STMicroelectronics has revealed a highly miniaturized IC for 4G smartphones for even more attractively sized designs offering high GPS performance.
By design, 4G smartphones will use multiple cellular connections to deliver mobile broadband services at speeds of more than 100 Mbps. With Bluetooth, Wi-Fi and GPS also built in, some of the handset’s receivers must share an antenna to save space. ST has used its advanced packaging expertise to create a tiny 1.14 mm2 antenna-sharing IC, the DIP1524, capable of delivering high signal strength to several RF receivers simultaneously.
Achieving such an efficient antenna connection is especially important for handset GPS functionality, since the received satellite signals are relatively weak. Users of smartphones featuring the DIP1524 will experience advantages including faster GPS startup time (time to first fix), more accurate position detection and, as a result, even more reliable location-based services that benefit from strong connections to several satellites.
The DIP1524 diplexer utilizes ST’s Integrated Passive Device (IPD) technology, fabricated on a glass substrate that minimizes insertion losses compared to the ceramic substrates used by other manufacturers. Its flip-chip package has a footprint the same size as the chip itself, thereby occupying 65% less pc-board area than competing devices in conventional packages with a total footprint larger than 3 mm2. The DIP1524 enables handset designers to connect receivers for GPS/GLONASS satellites, Bluetooth, Wi-Fi and LTE band 7 to the same antenna.
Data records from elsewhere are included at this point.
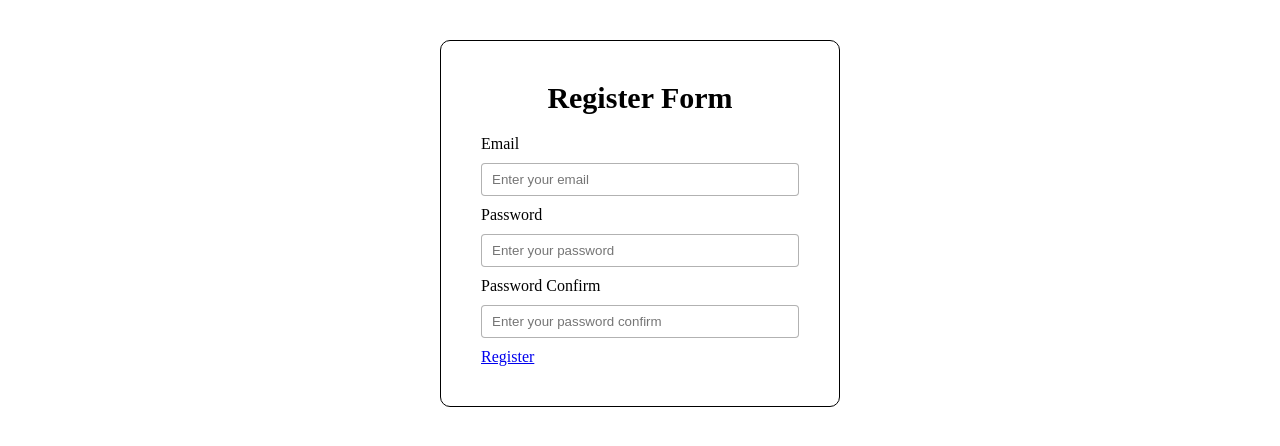
Repository: nptg3105/Register-form
Page: index.html
An editor plug-in stored every save of this project. The page is shown before and after the next save, followed by the edit.
The browser window is 1280 px wide. The pictures show the whole page.
Some web libraries are served in a nearby version.

Above is the page before, as saved 2022-01-05 21:56:53.

### index.html
<!DOCTYPE html>
<html lang="en">
  <head>
    <meta charset="UTF-8" />
    <meta http-equiv="X-UA-Compatible" content="IE=edge" />
    <meta name="viewport" content="width=device-width, initial-scale=1.0" />
    <title>Document</title>
    <link rel="stylesheet" href="style.css" />
  </head>
  <body>
    <div id="register-form"></div>

    <script
      src="https://unpkg.com/react@17/umd/react.production.min.js"
      crossorigin
    ></script>
    <script
      src="https://unpkg.com/react-dom@17/umd/react-dom.production.min.js"
      crossorigin
    ></script>
    <script src="https://unpkg.com/babel-standalone@6/babel.min.js"></script>
    <script type="text/babel" src="main.js"></script>
  </body>
</html>

### style.css
* {
  box-sizing: border-box;
  margin: 0;
  padding: 0;
}
.register {
  background-color: #fff;
  max-width: 400px;
  margin: 40px auto;
  padding: 40px;
  border: 1px solid #000;
  border-radius: 10px;
}
.title {
  text-align: center;
  font-weight: bold;
  font-size: 30px;
  margin-bottom: 20px;
}
#email,
#password,
#password-confirm {
  margin: 10px 0;
  width: 100%;
  padding: 8px 50px 8px 10px;
  border-radius: 4px;
  border: 1px solid rgba(0, 0, 0, 0.3);
}

### main.js
const registerForm = document.querySelector("#register-form");
const form = (
  <div className="register">
    <h2 className="title">Register Form</h2>
    <form>
      <label for="email">Email</label>
      <br />
      <input
        placeholder="Enter your email"
        type="email"
        id="email"
        name="mail"
      />
      <br />
      <label for="password">Password</label>
      <br />
      <input
        placeholder="Enter your password"
        type="password"
        id="password"
        name="pass"
      />
      <br />
      <label for="password-confirm">Password Confirm</label>
      <br />
      <input
        placeholder="Enter your password confirm"
        type="password"
        id="password-confirm"
        name="pass-confirm"
      />
    </form>
    <a href="#">Register</a>
  </div>
);
ReactDOM.render(form, registerForm);

After the next save:
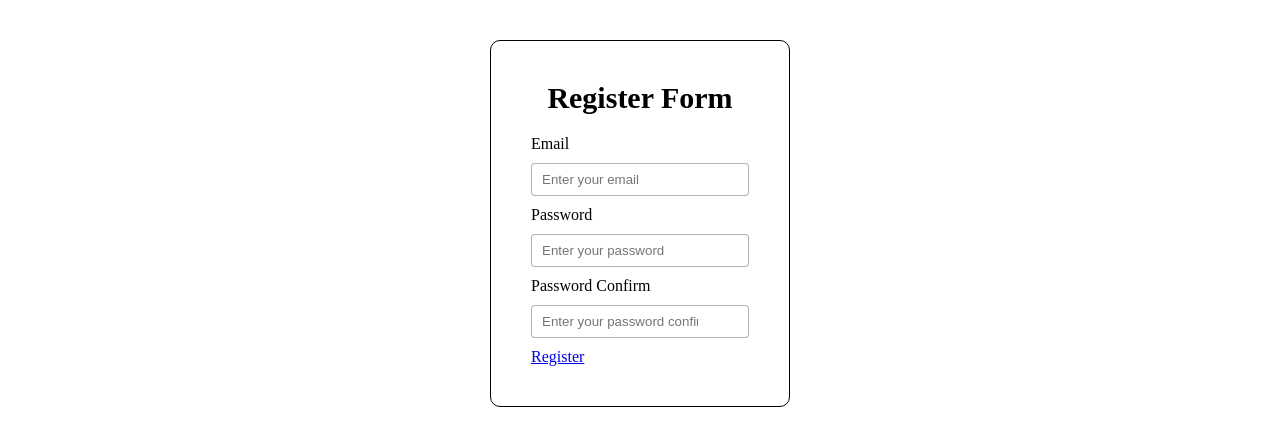
Saved 5 s later.
--- a/style.css
+++ b/style.css
@@ -5,7 +5,7 @@
 }
 .register {
   background-color: #fff;
-  max-width: 400px;
+  max-width: 300px;
   margin: 40px auto;
   padding: 40px;
   border: 1px solid #000;

After the save that followed:
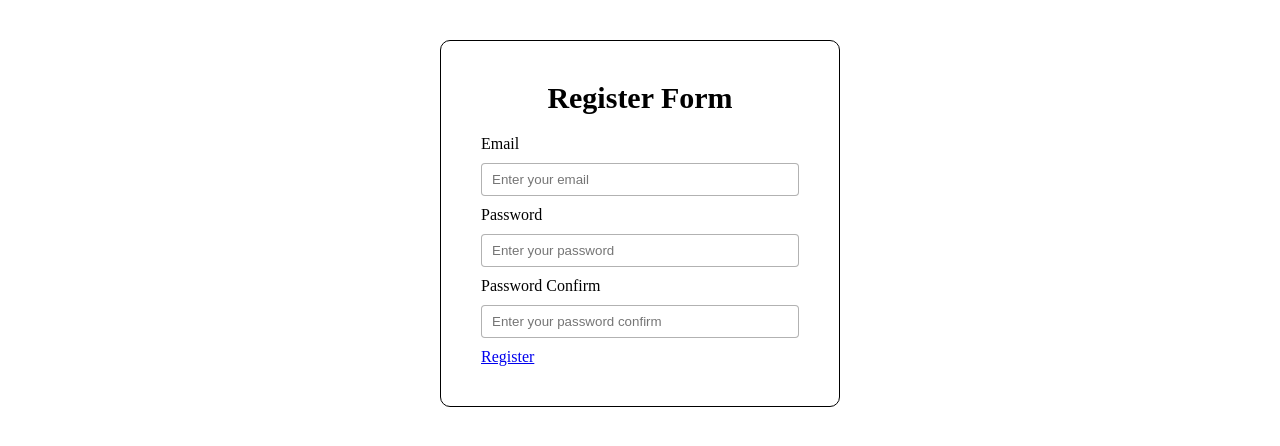
Saved 4 s later.
--- a/style.css
+++ b/style.css
@@ -5,7 +5,7 @@
 }
 .register {
   background-color: #fff;
-  max-width: 300px;
+  max-width: 400px;
   margin: 40px auto;
   padding: 40px;
   border: 1px solid #000;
Major features of DIP1524:
• GPS insertion loss: 0.65 dB (max.)
• GLONASS insertion loss: 0.75 dB (max.)
• Zero performance drift
• High channel isolation
• No value dispersion between components
The DIP1524-01D3 is sampling now in a 4-bump flip-chip package, and will be available in high volumes priced from $0.129 for orders over 1000 pieces. Alternative higher-volume pricing options are available on request.
For more information, please visit www.st.com .
Posted by Ron M. Seidel, Editorial Intern
April 11, 2012